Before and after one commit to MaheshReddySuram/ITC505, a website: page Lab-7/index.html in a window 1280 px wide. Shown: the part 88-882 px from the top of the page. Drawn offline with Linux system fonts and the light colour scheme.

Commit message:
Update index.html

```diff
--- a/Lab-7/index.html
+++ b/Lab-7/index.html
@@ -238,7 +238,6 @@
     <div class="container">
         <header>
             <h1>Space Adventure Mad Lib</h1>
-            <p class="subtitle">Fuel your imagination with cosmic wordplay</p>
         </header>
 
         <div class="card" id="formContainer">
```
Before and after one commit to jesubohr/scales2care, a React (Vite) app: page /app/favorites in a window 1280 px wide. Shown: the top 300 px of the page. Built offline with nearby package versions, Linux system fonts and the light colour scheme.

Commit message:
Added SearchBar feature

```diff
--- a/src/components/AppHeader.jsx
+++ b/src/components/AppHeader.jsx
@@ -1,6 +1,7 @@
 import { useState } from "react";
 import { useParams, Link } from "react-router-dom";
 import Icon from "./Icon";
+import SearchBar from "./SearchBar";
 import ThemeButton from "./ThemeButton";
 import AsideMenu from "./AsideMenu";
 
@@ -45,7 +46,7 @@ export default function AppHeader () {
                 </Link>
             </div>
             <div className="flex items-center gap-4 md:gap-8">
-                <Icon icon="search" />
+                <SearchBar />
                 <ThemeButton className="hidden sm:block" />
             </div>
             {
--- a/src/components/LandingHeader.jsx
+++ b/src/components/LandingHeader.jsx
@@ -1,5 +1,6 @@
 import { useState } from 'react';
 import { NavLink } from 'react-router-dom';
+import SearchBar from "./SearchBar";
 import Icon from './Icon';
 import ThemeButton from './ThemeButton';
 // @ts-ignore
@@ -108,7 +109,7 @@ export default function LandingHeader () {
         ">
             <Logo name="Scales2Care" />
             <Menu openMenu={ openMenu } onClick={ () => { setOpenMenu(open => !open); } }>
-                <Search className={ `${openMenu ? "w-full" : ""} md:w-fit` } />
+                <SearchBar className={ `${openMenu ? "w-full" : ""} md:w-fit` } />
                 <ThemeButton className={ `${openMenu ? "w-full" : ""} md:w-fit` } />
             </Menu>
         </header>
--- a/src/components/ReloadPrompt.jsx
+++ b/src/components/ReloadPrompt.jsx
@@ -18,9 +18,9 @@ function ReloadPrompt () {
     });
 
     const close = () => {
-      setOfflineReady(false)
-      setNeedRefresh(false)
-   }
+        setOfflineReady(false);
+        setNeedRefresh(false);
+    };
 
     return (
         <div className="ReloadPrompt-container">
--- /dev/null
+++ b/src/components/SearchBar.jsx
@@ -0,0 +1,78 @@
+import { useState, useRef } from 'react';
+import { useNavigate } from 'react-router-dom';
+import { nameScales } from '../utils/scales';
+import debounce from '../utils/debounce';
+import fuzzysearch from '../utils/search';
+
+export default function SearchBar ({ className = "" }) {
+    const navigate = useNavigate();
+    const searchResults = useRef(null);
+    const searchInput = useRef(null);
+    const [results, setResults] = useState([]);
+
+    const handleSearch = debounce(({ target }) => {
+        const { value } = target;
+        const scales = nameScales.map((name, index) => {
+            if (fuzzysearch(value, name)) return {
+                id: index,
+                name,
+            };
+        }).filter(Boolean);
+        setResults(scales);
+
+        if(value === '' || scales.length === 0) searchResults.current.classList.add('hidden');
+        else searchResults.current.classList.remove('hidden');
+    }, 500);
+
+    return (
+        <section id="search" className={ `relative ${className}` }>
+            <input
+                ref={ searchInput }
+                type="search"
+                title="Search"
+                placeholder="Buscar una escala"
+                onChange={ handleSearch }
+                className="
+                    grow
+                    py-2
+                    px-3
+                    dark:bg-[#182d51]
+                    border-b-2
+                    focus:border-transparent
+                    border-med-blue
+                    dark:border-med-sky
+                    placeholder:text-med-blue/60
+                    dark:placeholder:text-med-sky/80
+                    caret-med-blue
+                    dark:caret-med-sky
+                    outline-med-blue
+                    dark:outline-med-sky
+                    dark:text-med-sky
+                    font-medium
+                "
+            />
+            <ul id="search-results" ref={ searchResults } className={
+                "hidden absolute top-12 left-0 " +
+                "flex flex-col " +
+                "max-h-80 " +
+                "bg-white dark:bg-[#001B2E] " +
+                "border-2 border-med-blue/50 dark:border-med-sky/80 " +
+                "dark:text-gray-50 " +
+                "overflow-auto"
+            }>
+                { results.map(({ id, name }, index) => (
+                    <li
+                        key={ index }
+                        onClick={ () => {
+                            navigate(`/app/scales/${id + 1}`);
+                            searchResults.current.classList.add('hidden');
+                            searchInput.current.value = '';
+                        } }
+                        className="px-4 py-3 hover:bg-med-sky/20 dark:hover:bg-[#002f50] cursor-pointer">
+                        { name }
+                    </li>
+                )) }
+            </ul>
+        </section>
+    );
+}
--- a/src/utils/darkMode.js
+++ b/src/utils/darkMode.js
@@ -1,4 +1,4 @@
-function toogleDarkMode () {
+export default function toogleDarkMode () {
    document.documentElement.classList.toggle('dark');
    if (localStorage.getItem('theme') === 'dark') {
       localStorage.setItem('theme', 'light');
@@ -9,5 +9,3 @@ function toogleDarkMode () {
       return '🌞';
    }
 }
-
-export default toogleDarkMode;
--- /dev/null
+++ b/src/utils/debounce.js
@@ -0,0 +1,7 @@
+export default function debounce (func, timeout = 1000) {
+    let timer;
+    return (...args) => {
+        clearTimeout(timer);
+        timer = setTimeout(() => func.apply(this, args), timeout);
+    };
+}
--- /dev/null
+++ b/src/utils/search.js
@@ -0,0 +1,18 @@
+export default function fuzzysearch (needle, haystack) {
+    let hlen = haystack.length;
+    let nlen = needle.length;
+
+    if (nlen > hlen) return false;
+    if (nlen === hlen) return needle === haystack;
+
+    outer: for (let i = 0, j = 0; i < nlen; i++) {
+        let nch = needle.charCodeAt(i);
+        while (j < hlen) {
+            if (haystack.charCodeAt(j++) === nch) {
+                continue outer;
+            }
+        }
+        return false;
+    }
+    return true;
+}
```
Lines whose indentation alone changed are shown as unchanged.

* * * * *

ACTION ITEM – Retype every record above exactly as it stands.

EXERCISE OUTPUT –
Before and after one commit to MaheshReddySuram/ITC505, a website: page Lab-7/index.html in a window 1280 px wide. Shown: the part 88-882 px from the top of the page. Drawn offline with Linux system fonts and the light colour scheme.

Commit message:
Update index.html

```diff
--- a/Lab-7/index.html
+++ b/Lab-7/index.html
@@ -238,7 +238,6 @@
     <div class="container">
         <header>
             <h1>Space Adventure Mad Lib</h1>
-            <p class="subtitle">Fuel your imagination with cosmic wordplay</p>
         </header>
 
         <div class="card" id="formContainer">
```
Before and after one commit to jesubohr/scales2care, a React (Vite) app: page /app/favorites in a window 1280 px wide. Shown: the top 300 px of the page. Built offline with nearby package versions, Linux system fonts and the light colour scheme.

Commit message:
Added SearchBar feature

```diff
--- a/src/components/AppHeader.jsx
+++ b/src/components/AppHeader.jsx
@@ -1,6 +1,7 @@
 import { useState } from "react";
 import { useParams, Link } from "react-router-dom";
 import Icon from "./Icon";
+import SearchBar from "./SearchBar";
 import ThemeButton from "./ThemeButton";
 import AsideMenu from "./AsideMenu";
 
@@ -45,7 +46,7 @@ export default function AppHeader () {
                 </Link>
             </div>
             <div className="flex items-center gap-4 md:gap-8">
-                <Icon icon="search" />
+                <SearchBar />
                 <ThemeButton className="hidden sm:block" />
             </div>
             {
--- a/src/components/LandingHeader.jsx
+++ b/src/components/LandingHeader.jsx
@@ -1,5 +1,6 @@
 import { useState } from 'react';
 import { NavLink } from 'react-router-dom';
+import SearchBar from "./SearchBar";
 import Icon from './Icon';
 import ThemeButton from './ThemeButton';
 // @ts-ignore
@@ -108,7 +109,7 @@ export default function LandingHeader () {
         ">
             <Logo name="Scales2Care" />
             <Menu openMenu={ openMenu } onClick={ () => { setOpenMenu(open => !open); } }>
-                <Search className={ `${openMenu ? "w-full" : ""} md:w-fit` } />
+                <SearchBar className={ `${openMenu ? "w-full" : ""} md:w-fit` } />
                 <ThemeButton className={ `${openMenu ? "w-full" : ""} md:w-fit` } />
             </Menu>
         </header>
--- a/src/components/ReloadPrompt.jsx
+++ b/src/components/ReloadPrompt.jsx
@@ -18,9 +18,9 @@ function ReloadPrompt () {
     });
 
     const close = () => {
-      setOfflineReady(false)
-      setNeedRefresh(false)
-   }
+        setOfflineReady(false);
+        setNeedRefresh(false);
+    };
 
     return (
         <div className="ReloadPrompt-container">
--- /dev/null
+++ b/src/components/SearchBar.jsx
@@ -0,0 +1,78 @@
+import { useState, useRef } from 'react';
+import { useNavigate } from 'react-router-dom';
+import { nameScales } from '../utils/scales';
+import debounce from '../utils/debounce';
+import fuzzysearch from '../utils/search';
+
+export default function SearchBar ({ className = "" }) {
+    const navigate = useNavigate();
+    const searchResults = useRef(null);
+    const searchInput = useRef(null);
+    const [results, setResults] = useState([]);
+
+    const handleSearch = debounce(({ target }) => {
+        const { value } = target;
+        const scales = nameScales.map((name, index) => {
+            if (fuzzysearch(value, name)) return {
+                id: index,
+                name,
+            };
+        }).filter(Boolean);
+        setResults(scales);
+
+        if(value === '' || scales.length === 0) searchResults.current.classList.add('hidden');
+        else searchResults.current.classList.remove('hidden');
+    }, 500);
+
+    return (
+        <section id="search" className={ `relative ${className}` }>
+            <input
+                ref={ searchInput }
+                type="search"
+                title="Search"
+                placeholder="Buscar una escala"
+                onChange={ handleSearch }
+                className="
+                    grow
+                    py-2
+                    px-3
+                    dark:bg-[#182d51]
+                    border-b-2
+                    focus:border-transparent
+                    border-med-blue
+                    dark:border-med-sky
+                    placeholder:text-med-blue/60
+                    dark:placeholder:text-med-sky/80
+                    caret-med-blue
+                    dark:caret-med-sky
+                    outline-med-blue
+                    dark:outline-med-sky
+                    dark:text-med-sky
+                    font-medium
+                "
+            />
+            <ul id="search-results" ref={ searchResults } className={
+                "hidden absolute top-12 left-0 " +
+                "flex flex-col " +
+                "max-h-80 " +
+                "bg-white dark:bg-[#001B2E] " +
+                "border-2 border-med-blue/50 dark:border-med-sky/80 " +
+                "dark:text-gray-50 " +
+                "overflow-auto"
+            }>
+                { results.map(({ id, name }, index) => (
+                    <li
+                        key={ index }
+                        onClick={ () => {
+                            navigate(`/app/scales/${id + 1}`);
+                            searchResults.current.classList.add('hidden');
+                            searchInput.current.value = '';
+                        } }
+                        className="px-4 py-3 hover:bg-med-sky/20 dark:hover:bg-[#002f50] cursor-pointer">
+                        { name }
+                    </li>
+                )) }
+            </ul>
+        </section>
+    );
+}
--- a/src/utils/darkMode.js
+++ b/src/utils/darkMode.js
@@ -1,4 +1,4 @@
-function toogleDarkMode () {
+export default function toogleDarkMode () {
    document.documentElement.classList.toggle('dark');
    if (localStorage.getItem('theme') === 'dark') {
       localStorage.setItem('theme', 'light');
@@ -9,5 +9,3 @@ function toogleDarkMode () {
       return '🌞';
    }
 }
-
-export default toogleDarkMode;
--- /dev/null
+++ b/src/utils/debounce.js
@@ -0,0 +1,7 @@
+export default function debounce (func, timeout = 1000) {
+    let timer;
+    return (...args) => {
+        clearTimeout(timer);
+        timer = setTimeout(() => func.apply(this, args), timeout);
+    };
+}
--- /dev/null
+++ b/src/utils/search.js
@@ -0,0 +1,18 @@
+export default function fuzzysearch (needle, haystack) {
+    let hlen = haystack.length;
+    let nlen = needle.length;
+
+    if (nlen > hlen) return false;
+    if (nlen === hlen) return needle === haystack;
+
+    outer: for (let i = 0, j = 0; i < nlen; i++) {
+        let nch = needle.charCodeAt(i);
+        while (j < hlen) {
+            if (haystack.charCodeAt(j++) === nch) {
+                continue outer;
+            }
+        }
+        return false;
+    }
+    return true;
+}
```
Lines whose indentation alone changed are shown as unchanged.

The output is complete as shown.